Return to Peyton Place falls between the cracks; it doesn't have the same glamour or trashy melodrama of the original, lacking the incest/murder/illegitimate children/illicit love storylines that made Peyton Place so enjoyable. Instead it tackles censorship and bigotry. These are certainly important topics but they feel out of place in a movie that is essentially a soap opera. Return to Peyton Place, unfortunately, takes itself too seriously. Allison MacKenzie (Carol Lynley) has written a novel about the events of the first movie, the town is scandalised and Mrs. Carter (Mary Astor) tries to have it banned from the town library. Not exactly a riveting storyline. All of the fun and over the top plots from Grace Metalious's novel Return to Peyton Place (the source material for the movie) — Mrs. Carter trying to kill her daughter-in-law, for example — never appears in the movie, rendering Return to Peyton Place a boring film with absolutely no "guilty pleasure" factor. No matter what you do, Eleanor Parker (as Connie MacKenzie Rossi) is not Lana Turner. Turner, who played Connie in the original, is a movie star. She was shot with special lighting and wore pitch perfect costumes. (She was also involved in the real life murder trial of Johnny Stompanato shortly after the release of Peyton Place.) Parker is best known as the star of Caged and the Baroness from The Sound of Music. She's a fine actress but there's no sense of the "trashy side of glamour" to her. Only Mary Astor plays her part for all it's worth. She's clearly an actress who knows how to make the best of a good scandal. (She also has had a lot of real life experience.) The commentary by Sylvia Stoddart provides ample information and background on locations, actors and script. Unfortunately she also spends considerable time detailing the history of a ski resort location and the make of every car used.

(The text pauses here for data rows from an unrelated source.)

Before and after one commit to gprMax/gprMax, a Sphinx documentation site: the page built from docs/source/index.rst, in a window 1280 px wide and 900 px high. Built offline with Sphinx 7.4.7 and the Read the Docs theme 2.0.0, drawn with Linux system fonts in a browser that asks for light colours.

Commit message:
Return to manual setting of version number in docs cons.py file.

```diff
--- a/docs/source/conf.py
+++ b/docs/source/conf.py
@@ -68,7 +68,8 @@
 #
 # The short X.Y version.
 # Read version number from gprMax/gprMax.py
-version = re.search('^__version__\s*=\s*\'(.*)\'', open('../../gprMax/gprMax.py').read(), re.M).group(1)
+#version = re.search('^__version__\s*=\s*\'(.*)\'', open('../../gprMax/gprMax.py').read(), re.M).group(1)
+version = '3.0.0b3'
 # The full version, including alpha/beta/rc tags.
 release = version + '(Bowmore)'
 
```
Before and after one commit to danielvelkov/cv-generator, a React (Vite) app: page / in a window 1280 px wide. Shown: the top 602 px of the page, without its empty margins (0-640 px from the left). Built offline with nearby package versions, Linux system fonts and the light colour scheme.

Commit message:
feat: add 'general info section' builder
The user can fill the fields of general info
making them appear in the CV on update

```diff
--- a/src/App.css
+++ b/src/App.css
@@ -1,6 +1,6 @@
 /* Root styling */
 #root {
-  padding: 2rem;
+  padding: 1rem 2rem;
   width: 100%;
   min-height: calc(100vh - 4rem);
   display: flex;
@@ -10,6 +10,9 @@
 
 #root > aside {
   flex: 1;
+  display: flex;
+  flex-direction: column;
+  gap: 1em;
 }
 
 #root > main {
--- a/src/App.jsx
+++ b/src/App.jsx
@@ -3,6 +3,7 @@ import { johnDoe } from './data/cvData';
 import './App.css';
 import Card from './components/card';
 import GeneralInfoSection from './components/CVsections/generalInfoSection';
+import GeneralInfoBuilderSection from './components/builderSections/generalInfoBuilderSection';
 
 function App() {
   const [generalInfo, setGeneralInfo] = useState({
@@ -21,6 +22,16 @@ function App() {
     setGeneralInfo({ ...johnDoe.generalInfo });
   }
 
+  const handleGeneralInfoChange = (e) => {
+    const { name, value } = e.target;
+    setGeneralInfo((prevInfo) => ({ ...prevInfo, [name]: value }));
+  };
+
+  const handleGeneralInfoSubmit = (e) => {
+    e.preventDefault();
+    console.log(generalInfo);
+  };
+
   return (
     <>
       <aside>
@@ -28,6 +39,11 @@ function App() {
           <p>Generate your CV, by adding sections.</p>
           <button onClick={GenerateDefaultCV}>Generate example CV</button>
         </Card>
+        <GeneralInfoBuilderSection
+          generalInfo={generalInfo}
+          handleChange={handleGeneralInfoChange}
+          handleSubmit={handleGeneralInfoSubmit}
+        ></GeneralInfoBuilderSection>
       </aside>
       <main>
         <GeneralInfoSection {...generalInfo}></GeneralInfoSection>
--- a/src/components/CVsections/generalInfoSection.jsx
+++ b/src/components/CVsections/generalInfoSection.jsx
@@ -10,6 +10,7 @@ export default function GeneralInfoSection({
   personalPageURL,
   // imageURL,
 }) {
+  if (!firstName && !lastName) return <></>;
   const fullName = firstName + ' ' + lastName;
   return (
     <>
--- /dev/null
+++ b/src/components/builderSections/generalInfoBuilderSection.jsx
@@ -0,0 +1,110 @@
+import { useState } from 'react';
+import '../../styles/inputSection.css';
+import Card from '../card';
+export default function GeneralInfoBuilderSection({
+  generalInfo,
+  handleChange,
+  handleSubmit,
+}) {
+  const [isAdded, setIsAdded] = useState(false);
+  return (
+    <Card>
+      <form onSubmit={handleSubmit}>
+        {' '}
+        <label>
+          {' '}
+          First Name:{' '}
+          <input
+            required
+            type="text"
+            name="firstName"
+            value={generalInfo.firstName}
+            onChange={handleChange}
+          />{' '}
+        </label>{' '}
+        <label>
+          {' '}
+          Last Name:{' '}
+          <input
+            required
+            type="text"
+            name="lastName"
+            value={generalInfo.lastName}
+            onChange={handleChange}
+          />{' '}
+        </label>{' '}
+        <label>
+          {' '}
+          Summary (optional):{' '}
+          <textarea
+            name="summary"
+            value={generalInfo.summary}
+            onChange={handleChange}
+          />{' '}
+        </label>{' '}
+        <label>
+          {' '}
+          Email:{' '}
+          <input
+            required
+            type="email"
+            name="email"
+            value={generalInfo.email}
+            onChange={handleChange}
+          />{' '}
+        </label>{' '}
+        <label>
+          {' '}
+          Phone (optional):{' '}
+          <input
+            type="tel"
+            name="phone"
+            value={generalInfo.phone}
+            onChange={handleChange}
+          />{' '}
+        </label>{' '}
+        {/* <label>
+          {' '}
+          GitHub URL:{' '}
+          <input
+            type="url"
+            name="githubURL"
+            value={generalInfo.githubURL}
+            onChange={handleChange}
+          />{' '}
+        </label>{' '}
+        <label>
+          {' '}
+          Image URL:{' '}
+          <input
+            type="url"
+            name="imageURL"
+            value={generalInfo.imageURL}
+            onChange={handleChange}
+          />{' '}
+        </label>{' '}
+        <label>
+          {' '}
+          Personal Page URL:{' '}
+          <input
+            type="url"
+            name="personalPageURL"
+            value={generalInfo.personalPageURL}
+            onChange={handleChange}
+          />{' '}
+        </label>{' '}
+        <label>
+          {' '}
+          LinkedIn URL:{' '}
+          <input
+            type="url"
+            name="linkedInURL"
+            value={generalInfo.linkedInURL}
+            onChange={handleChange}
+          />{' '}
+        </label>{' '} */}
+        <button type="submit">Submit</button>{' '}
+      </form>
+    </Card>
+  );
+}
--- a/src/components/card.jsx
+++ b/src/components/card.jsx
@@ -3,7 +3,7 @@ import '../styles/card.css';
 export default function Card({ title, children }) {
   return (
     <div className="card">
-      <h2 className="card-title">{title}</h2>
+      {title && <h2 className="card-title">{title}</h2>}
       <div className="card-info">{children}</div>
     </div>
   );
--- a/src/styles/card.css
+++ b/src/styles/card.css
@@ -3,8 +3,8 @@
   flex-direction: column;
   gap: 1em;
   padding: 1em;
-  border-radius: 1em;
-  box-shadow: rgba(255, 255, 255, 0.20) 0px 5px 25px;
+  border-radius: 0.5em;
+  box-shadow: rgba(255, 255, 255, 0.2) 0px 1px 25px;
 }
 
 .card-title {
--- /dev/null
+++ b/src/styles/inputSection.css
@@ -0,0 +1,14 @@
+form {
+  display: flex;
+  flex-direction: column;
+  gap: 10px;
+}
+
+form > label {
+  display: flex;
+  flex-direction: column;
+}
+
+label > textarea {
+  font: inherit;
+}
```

I suspect that Stoddart has a similar opinion of this film: there's just not enough intrigue to keep one interested for two hours. (Fox)